- _Aim of the exercise_: Among these records, which lines include "write"? Copy them out.
*** Material for this task ***
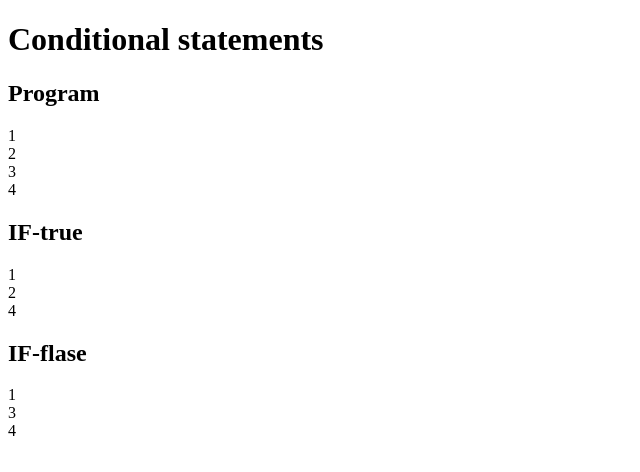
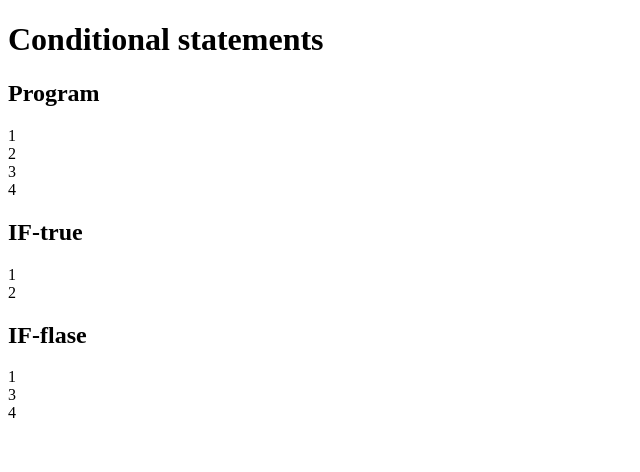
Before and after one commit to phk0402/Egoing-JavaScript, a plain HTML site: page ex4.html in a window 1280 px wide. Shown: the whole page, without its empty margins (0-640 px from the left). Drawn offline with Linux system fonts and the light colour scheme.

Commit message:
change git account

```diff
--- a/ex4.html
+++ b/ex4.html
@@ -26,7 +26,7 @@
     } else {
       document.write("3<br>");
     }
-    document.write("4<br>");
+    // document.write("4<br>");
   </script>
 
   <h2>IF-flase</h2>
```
*** End of Material for this task ***
*** Material for this task ***
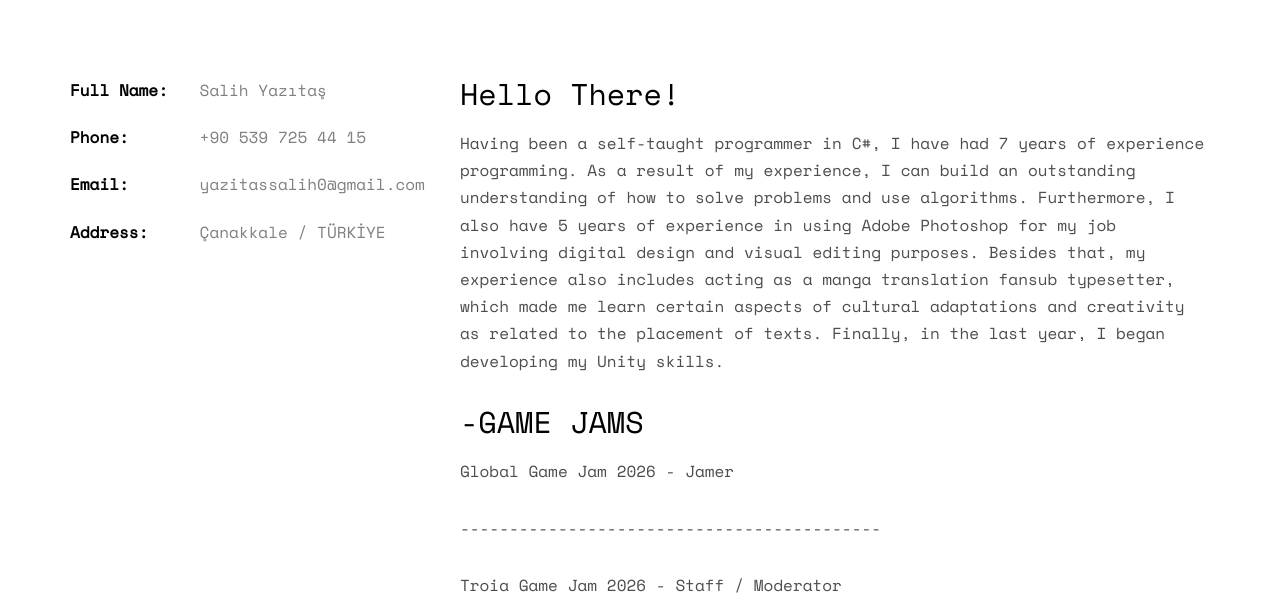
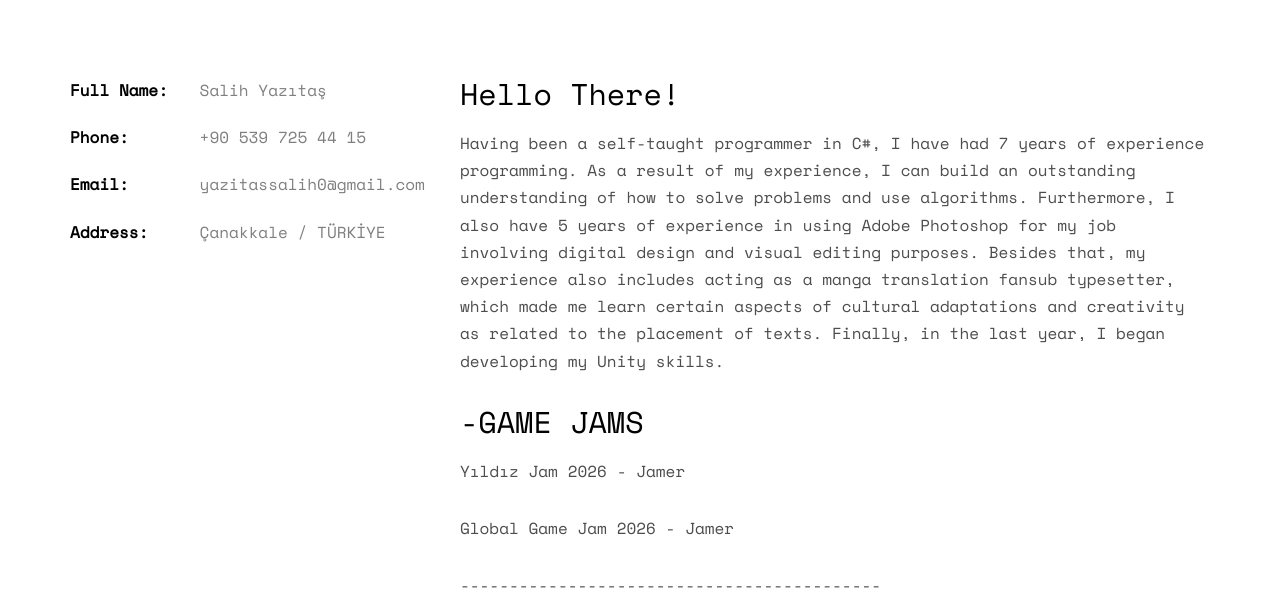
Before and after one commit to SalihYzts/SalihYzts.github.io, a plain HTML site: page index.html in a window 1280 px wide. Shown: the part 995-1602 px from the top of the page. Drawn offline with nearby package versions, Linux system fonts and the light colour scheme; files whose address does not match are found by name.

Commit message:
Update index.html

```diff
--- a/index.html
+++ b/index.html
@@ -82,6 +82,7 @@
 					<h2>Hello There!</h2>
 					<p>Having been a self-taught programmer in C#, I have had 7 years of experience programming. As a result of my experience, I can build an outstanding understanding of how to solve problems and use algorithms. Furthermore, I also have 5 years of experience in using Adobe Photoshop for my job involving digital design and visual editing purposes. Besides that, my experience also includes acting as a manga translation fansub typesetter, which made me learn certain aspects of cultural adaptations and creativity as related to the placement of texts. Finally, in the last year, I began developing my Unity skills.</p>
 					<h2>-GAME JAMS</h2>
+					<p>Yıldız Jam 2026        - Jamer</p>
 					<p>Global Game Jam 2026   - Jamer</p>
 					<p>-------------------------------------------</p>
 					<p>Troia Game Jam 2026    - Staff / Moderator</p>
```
*** End of Material for this task ***
- _The completed task_:
       document.write("3<br>");
-    document.write("4<br>");
+    // document.write("4<br>");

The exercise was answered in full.